Leo Bill’s dead-eyed Bollingbroke returns from exile with a revolutionary fervor, homing in on Richard’s crown like a heat-seeking missile. It turns civil war into a cage-fight to the death. Stripped back to a skeletal plot that can, admittedly, be hard to follow, Shakespeare’s most poetic history play becomes a political thriller — a tale of how to topple of a king. With nobles nipping at the king’s heels, testing their strength then retreating into the crowd, this becomes a twitchy, jittery staging, always on edge. The pulse of war drums gets under the skin and designer Ultz’s iron-grey box set offers no escape. But he and his supporters must pick their moment or else their treacherous efforts will mean their deaths. Not that Hill-Gibbins’ production is pat. This is a psychological study of power and its accompanying perils.
Adopting a princely posture, hands on his regal hips, it’s not that he’s ineffectual, but that he’s outnumbered, fighting potential foes on all sides. Instead of the usual ill-equipped king, too meek to find the mettle required to rule, his Richard is simply in an impossible fix. It is an unnatural position, as Russell Beale makes brilliantly clear. He is, effectively, in a snake pit surrounded by vipers and, though he preaches peace outwardly, he snaps viciously at anyone who might step out of line.
So steadfastly thuggish in opposition, he wilts when he gets his hands on the crown, wary even of putting it on. It’s something Bill’s Bollingbroke discovers for himself. Power is precarious unless it’s made absolute. “Uneasy lies the head that wears the crown” — as does the nation waiting on its word.” /> It adds a grim inevitability to the play’s final moments, as his loyalists call out the names of potential opponents he’s had dispatched in quick and chilling succession.
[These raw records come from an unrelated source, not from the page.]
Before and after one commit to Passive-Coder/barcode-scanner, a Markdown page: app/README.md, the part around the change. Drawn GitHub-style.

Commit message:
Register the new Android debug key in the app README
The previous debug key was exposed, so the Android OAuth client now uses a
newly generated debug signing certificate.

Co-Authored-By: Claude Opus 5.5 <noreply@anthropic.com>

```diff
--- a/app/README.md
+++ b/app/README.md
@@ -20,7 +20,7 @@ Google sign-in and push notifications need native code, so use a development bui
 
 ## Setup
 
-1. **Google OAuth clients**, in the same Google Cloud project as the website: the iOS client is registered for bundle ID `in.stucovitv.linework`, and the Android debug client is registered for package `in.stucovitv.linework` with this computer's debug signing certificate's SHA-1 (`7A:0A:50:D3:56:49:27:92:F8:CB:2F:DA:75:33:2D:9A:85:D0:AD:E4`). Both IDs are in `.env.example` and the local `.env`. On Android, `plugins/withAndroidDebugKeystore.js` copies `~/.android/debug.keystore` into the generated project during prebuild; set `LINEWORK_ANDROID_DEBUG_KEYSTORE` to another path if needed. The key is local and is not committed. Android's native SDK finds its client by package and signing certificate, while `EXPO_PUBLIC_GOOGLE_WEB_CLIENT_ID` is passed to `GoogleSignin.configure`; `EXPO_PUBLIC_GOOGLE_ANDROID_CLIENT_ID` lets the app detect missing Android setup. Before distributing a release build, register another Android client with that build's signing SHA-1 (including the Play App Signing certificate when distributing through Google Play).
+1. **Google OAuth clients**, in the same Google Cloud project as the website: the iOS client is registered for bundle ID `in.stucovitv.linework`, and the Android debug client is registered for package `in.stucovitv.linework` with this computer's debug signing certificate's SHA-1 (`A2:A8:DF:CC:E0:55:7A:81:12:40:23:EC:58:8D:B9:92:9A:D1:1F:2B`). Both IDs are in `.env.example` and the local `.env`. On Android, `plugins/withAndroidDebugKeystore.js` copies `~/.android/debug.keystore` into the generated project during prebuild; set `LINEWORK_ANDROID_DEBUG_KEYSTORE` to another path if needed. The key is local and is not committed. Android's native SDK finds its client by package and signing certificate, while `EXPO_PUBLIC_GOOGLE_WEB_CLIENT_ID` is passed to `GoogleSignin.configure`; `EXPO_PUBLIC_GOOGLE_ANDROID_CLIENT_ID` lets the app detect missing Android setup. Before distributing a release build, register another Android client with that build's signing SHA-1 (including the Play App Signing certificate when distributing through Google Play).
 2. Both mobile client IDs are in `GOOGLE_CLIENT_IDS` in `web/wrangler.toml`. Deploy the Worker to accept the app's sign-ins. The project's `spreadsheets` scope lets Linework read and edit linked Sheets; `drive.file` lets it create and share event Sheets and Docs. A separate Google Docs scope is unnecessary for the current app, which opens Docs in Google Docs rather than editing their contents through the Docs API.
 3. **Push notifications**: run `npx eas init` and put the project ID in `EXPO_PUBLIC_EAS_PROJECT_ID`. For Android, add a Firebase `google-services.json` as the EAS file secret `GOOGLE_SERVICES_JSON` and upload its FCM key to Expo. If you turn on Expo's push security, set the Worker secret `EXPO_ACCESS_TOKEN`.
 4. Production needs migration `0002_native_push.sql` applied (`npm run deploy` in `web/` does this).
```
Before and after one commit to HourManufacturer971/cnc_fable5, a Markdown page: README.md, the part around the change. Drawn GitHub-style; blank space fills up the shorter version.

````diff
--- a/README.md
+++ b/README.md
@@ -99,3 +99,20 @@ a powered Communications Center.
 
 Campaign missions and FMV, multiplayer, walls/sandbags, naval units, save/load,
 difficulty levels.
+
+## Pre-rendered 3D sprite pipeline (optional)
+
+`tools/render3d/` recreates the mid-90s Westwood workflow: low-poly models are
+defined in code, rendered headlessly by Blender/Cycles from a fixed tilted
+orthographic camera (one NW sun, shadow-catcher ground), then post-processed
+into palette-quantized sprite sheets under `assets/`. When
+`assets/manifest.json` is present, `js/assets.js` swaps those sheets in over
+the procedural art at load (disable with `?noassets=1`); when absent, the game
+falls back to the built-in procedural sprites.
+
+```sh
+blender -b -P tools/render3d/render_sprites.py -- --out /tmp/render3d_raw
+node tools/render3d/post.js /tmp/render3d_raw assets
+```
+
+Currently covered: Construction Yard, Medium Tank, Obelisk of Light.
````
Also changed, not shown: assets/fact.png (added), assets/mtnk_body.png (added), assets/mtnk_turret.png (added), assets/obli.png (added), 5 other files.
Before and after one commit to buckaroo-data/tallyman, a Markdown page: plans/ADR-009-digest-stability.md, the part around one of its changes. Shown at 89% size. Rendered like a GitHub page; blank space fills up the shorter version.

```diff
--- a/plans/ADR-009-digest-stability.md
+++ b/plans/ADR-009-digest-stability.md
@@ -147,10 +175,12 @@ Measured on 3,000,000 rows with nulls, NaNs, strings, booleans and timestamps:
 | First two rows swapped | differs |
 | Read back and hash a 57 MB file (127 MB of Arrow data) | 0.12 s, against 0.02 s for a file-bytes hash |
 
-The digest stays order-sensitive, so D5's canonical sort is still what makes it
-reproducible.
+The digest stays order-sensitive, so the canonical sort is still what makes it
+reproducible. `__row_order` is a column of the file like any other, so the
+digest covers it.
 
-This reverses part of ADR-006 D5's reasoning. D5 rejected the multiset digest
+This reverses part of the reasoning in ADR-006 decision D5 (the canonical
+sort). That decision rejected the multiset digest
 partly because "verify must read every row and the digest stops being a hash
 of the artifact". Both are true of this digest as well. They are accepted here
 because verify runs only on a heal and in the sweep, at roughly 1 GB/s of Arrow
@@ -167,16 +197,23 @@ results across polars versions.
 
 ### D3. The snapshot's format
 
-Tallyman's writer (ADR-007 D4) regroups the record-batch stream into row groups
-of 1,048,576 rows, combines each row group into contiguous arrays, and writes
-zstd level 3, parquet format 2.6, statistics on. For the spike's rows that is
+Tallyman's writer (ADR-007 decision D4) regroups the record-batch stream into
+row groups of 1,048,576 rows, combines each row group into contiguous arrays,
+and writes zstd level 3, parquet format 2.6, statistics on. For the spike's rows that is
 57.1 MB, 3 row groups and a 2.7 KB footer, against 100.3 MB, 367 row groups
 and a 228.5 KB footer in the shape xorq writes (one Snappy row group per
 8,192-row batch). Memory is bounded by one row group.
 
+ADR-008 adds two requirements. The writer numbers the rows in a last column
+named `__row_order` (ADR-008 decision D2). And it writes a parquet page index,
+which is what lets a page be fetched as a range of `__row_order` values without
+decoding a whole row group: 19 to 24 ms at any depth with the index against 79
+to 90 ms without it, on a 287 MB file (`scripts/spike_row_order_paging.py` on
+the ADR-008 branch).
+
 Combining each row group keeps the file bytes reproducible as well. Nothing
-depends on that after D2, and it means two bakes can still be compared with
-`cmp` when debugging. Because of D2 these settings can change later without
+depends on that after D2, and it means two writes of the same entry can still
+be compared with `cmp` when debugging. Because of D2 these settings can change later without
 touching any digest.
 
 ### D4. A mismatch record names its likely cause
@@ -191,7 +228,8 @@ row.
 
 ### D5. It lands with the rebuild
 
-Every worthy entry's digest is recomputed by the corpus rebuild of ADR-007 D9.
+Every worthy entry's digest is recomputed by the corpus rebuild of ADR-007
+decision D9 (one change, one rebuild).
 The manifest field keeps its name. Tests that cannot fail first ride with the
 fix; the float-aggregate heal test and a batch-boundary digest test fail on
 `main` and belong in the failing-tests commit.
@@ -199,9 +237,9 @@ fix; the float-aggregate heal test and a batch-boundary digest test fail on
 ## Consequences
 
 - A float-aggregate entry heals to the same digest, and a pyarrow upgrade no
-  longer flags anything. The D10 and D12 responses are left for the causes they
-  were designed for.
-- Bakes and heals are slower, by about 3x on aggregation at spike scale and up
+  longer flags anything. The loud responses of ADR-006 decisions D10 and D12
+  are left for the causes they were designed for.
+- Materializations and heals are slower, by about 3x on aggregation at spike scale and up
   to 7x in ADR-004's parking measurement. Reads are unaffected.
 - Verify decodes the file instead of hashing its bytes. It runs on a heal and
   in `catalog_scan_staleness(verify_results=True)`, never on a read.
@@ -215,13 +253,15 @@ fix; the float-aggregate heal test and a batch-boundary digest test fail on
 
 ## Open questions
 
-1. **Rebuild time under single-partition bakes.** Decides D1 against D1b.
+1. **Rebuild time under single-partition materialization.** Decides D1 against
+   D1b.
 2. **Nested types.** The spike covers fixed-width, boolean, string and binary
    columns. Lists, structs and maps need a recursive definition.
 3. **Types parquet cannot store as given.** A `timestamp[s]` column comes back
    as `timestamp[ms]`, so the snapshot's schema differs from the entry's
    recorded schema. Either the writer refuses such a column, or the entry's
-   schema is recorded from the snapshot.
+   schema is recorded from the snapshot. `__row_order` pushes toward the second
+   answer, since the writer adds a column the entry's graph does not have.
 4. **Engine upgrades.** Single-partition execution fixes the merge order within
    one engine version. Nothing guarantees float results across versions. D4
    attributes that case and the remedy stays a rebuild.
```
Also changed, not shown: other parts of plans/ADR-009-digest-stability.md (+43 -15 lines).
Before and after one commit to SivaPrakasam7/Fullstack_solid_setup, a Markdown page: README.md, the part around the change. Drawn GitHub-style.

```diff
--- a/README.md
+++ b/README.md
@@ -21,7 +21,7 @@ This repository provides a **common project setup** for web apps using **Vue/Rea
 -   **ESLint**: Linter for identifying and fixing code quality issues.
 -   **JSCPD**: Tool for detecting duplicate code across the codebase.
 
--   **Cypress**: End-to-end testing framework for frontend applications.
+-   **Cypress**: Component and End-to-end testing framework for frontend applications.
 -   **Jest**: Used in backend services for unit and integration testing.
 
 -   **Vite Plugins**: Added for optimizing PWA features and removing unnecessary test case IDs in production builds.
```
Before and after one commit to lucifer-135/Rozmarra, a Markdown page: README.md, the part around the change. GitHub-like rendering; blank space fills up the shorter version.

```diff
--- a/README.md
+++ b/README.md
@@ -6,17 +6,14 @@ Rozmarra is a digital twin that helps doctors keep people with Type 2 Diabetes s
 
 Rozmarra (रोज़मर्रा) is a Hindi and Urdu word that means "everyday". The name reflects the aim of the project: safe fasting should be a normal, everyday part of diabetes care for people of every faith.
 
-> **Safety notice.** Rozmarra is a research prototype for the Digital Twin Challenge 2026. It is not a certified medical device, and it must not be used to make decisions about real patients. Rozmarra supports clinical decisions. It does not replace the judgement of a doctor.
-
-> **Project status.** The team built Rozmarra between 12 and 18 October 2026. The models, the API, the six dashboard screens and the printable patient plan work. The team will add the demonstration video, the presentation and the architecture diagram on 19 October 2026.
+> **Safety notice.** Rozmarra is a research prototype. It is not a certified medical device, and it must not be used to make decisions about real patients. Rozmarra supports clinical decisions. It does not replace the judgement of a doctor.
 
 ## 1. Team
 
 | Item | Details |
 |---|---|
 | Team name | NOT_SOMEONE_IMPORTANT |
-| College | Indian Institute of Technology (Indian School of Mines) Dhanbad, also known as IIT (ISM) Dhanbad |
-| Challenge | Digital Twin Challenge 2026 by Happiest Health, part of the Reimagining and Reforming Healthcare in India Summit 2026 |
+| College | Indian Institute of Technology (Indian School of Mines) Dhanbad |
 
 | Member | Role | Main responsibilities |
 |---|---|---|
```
The difference between the two states is slight — a simple gold crown that, here, seems to have teeth. Beginning at the end, with a dethroned Richard philosophizing in jail, Hill-Gibbins gives the play a Taoist twist. Its presence gives him absolute power — the ability to affect the world with a word. The second Russell Beale slips it on, Richard’s mortal vulnerability vanishes into stately authority. Subjects fall silent whenever he speaks and, on his say-so, rebels like Bollingbroke can be instantly banished. Is this a man who dreamed himself king, or a king who wakes to find himself a man?
With courtiers circling his crown like vultures, Russell Beale’s Richard becomes a paranoid, panic-stricken king: a monarch so wary of defenestration and, with it, death that his reign seizes up as if rigor mortis had set in. Hardly a week goes by without an attempted parliamentary coup. Political plotting has become a national pastime in Britain. "The Tragedy of King Richard the Second," Joe Hill-Gibbins’ stark distillation of "Richard II" starring a superlative Simon Russell Beale at the Almeida Theatre, keys into that febrile climate of treachery and mistrust. A leader caught in the headlights, a ruling class waiting to strike, a nation gripped by paralysis — what could better encapsulate Brexit Britain?
It’s a trap — a target every monarch wears on their head. As its wearer, Russell Beale can only wait, gloomily fatalistic, to be knocked from his perch, and when he sits on the ground to “tell tales of dead kings,” he’s not burying his head in the sand so much as facing up to his reality. He makes leadership look like a cruel form of psychological torture, where no one can be trusted and nothing seems real. Indeed, the crown contains a contradiction: the absolute power it confers is outweighed by the vulnerability it brings with it. There’s a reason Richard’s crown looks a lot like a snare. Britain’s imperiled and incapacitated prime minister must know just how he feels.
But they’re an unruly bunch, bickering between themselves, and their in-fighting triggers a wonderfully silly set-piece as glove after glove gets thrown down and political plotting descends into a playground free-for-all. Instead, they cling to the walls, desperate not to be seen, and scatter like sparrows that have spotted a crow. Yet they are all waiting, primed, for an opportunity to strike, sometimes snaking up to the king, sometimes snapping like hyenas. By framing Richard’s courtiers as a chorus rather than distinct characters, Hill-Gibbins shifts the center of the play. Isolated traitors wind up dead, modishly sploshed with a slop-bucket of stage blood. The six-strong ensemble see-saws between Richard and Bollingbroke, from royalists to rebels, huddling like a flock of flamingos as if wary of stepping away from the safety of the pack.